    WiFi.setLEDs(0, 255, 0); // Red

    // And stop forever
    while (true);
  }

  // Return to loop() if already connected to the WLAN router
  if (WiFi.status() == WL_CONNECTED)
  {
    return;
  }

  Serial.println("Trying to connect to WLAN router");

  // Indicate there is no WLAN router connection just yet
  WiFi.setLEDs(192, 255, 0); // Yellow

  do
  {
    // Start connection to WLAN router and print a status value
    WiFi.disconnect();
    delay(1000);

    status = WiFi.begin(WLAN_SSID, WLAN_PASS);
    // WL_IDLE_STATUS     = 0
    // WL_NO_SSID_AVAIL   = 1
    // WL_SCAN_COMPLETED  = 2
    // WL_CONNECTED       = 3
    // WL_CONNECT_FAILED  = 4
    // WL_CONNECTION_LOST = 5
    // WL_DISCONNECTED    = 6
    Serial.println(WiFi.status());
    delay(10000);
  }
  while (status != WL_CONNECTED);

  Serial.println("Connection to WLAN router successful");

  // Indicate that the WLAN router connection was established
  WiFi.setLEDs(255, 0, 0); // Green

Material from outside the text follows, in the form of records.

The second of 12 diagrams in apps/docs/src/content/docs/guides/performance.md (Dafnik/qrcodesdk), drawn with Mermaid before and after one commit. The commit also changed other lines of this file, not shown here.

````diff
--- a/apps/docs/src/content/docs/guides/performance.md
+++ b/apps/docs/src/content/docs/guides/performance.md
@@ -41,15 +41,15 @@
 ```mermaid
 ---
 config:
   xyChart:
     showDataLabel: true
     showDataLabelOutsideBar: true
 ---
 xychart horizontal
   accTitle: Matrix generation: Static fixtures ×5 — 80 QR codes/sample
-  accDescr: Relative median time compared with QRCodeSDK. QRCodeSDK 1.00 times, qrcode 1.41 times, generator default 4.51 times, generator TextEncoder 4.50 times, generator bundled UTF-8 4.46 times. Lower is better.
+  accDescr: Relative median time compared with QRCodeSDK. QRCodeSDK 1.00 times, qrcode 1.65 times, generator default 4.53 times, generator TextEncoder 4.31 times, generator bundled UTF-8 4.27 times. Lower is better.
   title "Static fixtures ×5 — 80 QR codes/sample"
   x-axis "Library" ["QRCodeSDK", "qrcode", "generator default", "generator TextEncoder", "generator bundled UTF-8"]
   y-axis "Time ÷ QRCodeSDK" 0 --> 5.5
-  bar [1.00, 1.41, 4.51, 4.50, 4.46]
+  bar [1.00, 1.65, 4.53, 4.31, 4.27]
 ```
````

  // To better see the status indicating RGB LED's state
  delay(2000);
}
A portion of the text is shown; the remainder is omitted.